All this wonder is puppeted by the soot sprites in human form. The all-important Improbable ensemble. Like with their Philip Glass opera Akhenaten, McDermott’s process of improvisation and playfulness crafts a show where amazing feats can be orchestrated by people in black veils and you still are utterly hoodwinked. This is a triumph for the theatre company and the director, as having created a “huge-hearted ensemble spirit” the proof is very much in the mochi.
I am already way over my word limit and can imagine my editor’s disapproving glare, but the details, where the devil are! Set changes where farmers pull crops on attached to their sandals, or Kimie Nakano’s bright, brash, perfect period costumes. Everyone is pulling together to do justice to a seminal piece of animated film.

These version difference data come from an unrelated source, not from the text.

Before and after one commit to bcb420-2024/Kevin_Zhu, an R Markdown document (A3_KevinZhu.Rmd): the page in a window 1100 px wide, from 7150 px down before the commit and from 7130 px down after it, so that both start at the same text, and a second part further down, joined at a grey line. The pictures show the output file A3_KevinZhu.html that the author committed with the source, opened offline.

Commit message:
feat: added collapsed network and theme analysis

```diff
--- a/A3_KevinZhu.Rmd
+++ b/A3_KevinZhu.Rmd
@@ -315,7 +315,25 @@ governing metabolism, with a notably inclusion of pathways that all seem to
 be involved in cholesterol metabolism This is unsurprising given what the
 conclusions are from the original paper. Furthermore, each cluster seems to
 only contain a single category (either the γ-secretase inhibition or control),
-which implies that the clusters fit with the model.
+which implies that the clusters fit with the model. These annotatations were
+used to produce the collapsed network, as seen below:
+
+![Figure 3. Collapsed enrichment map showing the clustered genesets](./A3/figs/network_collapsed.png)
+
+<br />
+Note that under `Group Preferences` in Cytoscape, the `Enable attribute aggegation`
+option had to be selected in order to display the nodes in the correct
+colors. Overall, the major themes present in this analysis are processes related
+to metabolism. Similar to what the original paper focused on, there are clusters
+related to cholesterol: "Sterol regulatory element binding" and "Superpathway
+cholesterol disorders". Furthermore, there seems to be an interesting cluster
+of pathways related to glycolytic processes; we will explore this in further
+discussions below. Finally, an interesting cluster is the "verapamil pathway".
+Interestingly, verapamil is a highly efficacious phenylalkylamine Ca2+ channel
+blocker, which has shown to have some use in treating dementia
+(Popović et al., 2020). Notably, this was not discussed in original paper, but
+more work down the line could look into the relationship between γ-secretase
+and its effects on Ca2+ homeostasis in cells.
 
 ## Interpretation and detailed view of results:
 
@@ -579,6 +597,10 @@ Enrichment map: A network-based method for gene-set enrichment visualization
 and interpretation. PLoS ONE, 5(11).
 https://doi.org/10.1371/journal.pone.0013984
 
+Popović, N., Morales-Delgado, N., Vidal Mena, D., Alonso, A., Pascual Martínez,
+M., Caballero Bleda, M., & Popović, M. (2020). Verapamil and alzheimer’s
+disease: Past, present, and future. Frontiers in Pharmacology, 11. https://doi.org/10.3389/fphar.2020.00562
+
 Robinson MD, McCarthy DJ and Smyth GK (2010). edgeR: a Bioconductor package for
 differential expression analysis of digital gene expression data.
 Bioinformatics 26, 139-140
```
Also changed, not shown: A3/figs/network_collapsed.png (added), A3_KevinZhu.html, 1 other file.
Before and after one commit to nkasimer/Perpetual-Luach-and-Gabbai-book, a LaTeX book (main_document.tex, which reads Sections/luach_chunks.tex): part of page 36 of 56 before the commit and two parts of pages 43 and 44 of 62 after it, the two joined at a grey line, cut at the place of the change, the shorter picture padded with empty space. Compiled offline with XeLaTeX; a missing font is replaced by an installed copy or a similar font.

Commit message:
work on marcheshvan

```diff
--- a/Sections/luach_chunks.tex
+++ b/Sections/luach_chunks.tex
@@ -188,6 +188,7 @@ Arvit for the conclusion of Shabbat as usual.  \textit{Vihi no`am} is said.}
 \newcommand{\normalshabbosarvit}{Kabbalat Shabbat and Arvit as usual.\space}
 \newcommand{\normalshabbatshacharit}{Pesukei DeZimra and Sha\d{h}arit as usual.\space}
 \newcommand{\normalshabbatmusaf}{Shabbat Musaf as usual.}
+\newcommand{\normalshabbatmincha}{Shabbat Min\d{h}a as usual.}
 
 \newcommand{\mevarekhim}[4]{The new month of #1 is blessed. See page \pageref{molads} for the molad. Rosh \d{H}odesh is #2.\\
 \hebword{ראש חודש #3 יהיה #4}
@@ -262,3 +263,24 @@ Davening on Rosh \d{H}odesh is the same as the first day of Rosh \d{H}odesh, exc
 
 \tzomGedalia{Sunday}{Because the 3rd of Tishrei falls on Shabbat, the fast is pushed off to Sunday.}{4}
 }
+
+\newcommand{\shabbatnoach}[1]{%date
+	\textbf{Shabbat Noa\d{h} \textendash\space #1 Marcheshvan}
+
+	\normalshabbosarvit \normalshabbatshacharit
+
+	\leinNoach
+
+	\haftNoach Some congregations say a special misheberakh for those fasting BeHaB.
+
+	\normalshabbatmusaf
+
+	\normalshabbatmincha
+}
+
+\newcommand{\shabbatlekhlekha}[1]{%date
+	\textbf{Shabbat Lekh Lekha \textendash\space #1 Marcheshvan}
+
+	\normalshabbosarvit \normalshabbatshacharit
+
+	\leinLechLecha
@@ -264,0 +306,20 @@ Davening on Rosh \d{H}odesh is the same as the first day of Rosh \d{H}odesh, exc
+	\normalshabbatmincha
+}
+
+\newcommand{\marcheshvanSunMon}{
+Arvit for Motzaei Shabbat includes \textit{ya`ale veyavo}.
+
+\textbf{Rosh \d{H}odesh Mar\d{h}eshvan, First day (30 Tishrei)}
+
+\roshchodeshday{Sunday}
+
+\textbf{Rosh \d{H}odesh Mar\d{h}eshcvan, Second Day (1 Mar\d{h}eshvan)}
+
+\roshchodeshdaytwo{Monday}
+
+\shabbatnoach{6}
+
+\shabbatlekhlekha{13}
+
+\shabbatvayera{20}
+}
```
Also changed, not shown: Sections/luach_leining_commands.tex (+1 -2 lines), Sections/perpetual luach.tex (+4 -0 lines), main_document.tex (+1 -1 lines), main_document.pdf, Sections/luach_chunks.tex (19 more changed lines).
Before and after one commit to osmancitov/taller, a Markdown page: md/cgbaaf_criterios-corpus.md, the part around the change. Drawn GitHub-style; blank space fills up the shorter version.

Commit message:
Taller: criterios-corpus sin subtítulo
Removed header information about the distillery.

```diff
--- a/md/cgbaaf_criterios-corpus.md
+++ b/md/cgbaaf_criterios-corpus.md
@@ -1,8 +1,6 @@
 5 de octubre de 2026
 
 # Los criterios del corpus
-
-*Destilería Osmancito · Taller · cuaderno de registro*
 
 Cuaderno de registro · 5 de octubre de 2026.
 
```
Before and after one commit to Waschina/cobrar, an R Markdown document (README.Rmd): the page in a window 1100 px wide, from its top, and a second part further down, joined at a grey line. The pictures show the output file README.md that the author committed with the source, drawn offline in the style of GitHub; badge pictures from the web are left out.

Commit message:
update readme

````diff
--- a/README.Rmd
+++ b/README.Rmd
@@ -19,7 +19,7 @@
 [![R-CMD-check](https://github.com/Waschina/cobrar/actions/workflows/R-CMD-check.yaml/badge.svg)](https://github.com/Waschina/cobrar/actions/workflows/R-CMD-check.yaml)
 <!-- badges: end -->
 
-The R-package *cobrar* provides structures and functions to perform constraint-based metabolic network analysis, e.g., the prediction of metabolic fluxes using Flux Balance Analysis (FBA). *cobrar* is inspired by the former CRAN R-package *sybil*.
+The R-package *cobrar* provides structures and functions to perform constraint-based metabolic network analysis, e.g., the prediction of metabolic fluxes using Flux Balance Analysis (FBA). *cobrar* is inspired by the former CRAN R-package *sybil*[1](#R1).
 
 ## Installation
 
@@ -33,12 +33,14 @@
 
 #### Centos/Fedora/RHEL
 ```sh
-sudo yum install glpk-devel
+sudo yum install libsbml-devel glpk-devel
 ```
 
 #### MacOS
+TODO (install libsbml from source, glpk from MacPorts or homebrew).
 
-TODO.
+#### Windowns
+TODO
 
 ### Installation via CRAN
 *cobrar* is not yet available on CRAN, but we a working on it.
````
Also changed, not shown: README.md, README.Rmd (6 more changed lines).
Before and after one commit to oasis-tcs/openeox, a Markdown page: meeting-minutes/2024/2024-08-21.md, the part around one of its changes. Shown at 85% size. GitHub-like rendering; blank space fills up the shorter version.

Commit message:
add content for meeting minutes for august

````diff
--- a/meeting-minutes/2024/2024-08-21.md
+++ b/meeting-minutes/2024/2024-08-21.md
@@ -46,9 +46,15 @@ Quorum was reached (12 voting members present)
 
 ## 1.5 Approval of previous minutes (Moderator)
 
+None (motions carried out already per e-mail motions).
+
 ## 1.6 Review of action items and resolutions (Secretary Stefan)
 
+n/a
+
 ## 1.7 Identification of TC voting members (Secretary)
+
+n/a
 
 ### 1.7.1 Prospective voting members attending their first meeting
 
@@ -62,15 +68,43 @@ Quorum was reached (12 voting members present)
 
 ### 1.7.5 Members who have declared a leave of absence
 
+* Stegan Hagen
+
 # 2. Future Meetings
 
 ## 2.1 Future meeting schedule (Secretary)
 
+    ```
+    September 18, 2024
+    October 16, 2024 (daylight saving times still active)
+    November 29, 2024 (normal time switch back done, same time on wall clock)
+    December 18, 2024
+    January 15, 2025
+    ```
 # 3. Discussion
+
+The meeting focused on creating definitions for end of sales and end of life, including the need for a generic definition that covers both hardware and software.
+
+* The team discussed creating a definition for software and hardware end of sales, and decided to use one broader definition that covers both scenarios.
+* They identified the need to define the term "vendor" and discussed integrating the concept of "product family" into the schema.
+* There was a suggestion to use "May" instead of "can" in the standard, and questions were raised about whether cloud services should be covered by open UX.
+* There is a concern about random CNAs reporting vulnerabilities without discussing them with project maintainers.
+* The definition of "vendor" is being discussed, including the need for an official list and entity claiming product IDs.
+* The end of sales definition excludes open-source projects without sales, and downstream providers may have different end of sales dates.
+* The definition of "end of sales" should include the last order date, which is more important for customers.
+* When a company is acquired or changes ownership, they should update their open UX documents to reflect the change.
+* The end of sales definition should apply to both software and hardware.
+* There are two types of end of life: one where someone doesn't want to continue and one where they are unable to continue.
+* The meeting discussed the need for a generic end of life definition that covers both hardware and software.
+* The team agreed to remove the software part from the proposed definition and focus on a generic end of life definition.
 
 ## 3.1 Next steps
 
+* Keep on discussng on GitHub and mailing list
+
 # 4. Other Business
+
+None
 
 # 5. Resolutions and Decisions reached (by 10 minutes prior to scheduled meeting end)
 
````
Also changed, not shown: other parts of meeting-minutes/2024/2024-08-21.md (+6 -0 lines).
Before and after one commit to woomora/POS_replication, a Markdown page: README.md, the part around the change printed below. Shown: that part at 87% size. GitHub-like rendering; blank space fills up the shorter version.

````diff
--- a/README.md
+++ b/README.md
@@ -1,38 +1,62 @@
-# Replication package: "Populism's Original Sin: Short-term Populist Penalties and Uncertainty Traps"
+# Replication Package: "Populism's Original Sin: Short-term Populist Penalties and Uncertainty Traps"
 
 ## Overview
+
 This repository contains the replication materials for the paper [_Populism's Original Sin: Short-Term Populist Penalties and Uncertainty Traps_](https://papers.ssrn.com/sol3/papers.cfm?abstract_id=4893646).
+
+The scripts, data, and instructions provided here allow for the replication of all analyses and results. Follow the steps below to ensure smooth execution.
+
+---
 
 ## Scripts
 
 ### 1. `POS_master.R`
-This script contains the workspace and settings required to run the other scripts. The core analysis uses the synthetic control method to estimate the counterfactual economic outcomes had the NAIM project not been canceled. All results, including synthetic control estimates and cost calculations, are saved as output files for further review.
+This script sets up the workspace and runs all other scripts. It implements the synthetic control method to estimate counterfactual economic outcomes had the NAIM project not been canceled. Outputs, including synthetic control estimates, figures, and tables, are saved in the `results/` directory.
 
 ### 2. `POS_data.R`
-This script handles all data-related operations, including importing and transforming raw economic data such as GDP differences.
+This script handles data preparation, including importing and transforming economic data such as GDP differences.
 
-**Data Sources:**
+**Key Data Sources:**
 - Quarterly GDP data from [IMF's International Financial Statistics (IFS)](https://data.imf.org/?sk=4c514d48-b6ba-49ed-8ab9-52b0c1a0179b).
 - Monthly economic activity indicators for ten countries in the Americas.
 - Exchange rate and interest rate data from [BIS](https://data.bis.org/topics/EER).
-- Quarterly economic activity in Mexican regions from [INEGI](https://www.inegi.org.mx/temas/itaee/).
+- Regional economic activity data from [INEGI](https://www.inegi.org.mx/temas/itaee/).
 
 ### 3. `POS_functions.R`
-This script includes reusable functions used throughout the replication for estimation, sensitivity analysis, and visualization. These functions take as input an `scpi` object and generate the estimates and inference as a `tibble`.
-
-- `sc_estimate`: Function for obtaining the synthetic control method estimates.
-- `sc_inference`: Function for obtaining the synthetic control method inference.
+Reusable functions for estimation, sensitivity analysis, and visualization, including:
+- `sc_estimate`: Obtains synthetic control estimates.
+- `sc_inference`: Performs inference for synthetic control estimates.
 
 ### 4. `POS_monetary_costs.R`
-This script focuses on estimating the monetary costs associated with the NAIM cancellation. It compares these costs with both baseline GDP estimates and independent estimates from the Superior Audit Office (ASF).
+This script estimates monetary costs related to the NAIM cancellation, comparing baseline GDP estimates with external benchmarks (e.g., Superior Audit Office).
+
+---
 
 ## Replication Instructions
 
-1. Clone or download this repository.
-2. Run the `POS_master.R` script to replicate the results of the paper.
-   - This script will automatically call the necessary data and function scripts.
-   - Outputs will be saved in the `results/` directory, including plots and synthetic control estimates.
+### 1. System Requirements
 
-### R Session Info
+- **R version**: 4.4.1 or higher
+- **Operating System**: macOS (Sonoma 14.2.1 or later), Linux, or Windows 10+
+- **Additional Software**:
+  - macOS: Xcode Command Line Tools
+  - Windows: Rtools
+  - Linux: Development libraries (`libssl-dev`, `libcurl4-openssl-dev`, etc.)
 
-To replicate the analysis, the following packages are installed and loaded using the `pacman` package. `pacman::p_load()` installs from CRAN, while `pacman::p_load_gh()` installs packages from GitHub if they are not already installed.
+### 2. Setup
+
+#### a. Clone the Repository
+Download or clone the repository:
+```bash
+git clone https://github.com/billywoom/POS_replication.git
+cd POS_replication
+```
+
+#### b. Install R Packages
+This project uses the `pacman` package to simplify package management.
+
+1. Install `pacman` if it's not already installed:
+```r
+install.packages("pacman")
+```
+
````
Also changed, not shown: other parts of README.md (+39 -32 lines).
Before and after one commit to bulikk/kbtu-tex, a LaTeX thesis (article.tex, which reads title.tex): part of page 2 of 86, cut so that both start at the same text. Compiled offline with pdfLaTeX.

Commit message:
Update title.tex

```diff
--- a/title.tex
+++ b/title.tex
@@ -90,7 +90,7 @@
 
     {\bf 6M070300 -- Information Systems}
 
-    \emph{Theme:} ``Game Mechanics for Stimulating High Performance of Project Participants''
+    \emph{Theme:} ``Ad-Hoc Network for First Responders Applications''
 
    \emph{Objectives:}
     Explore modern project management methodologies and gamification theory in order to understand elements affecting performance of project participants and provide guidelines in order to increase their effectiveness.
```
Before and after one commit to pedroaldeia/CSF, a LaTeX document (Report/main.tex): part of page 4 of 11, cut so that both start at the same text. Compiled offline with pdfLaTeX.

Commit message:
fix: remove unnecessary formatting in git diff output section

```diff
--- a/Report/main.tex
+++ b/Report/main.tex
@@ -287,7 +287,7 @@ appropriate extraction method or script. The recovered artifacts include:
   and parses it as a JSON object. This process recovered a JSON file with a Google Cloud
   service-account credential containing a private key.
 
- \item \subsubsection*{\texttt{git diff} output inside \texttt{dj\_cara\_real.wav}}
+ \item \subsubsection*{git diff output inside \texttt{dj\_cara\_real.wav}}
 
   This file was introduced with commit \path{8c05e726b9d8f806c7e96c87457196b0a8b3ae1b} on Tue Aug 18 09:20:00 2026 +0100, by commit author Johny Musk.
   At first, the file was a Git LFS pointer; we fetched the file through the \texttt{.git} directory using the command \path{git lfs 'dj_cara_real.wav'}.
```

As Mei and Satsuki plant acorns to cheer up their mother, waiting patiently for them to grow only for them to burst into dramatic life thanks to Totoro’s mystical scream, we are reminded of the complexity inside this simple story. Only the girls can see the fuzzball, yet through this friendship, they learn about themselves and the world. Similarly, this piece is a reminder of the things we forget as adults. Love, friendship, and reverence for nature. The first of the big Christmas shows is a germinating, blossoming, unfurling delight, filled with subtle environmental and social commentary. Maybe we could all do with a neighbor, like Totoro?
On until January, grab your ticket here!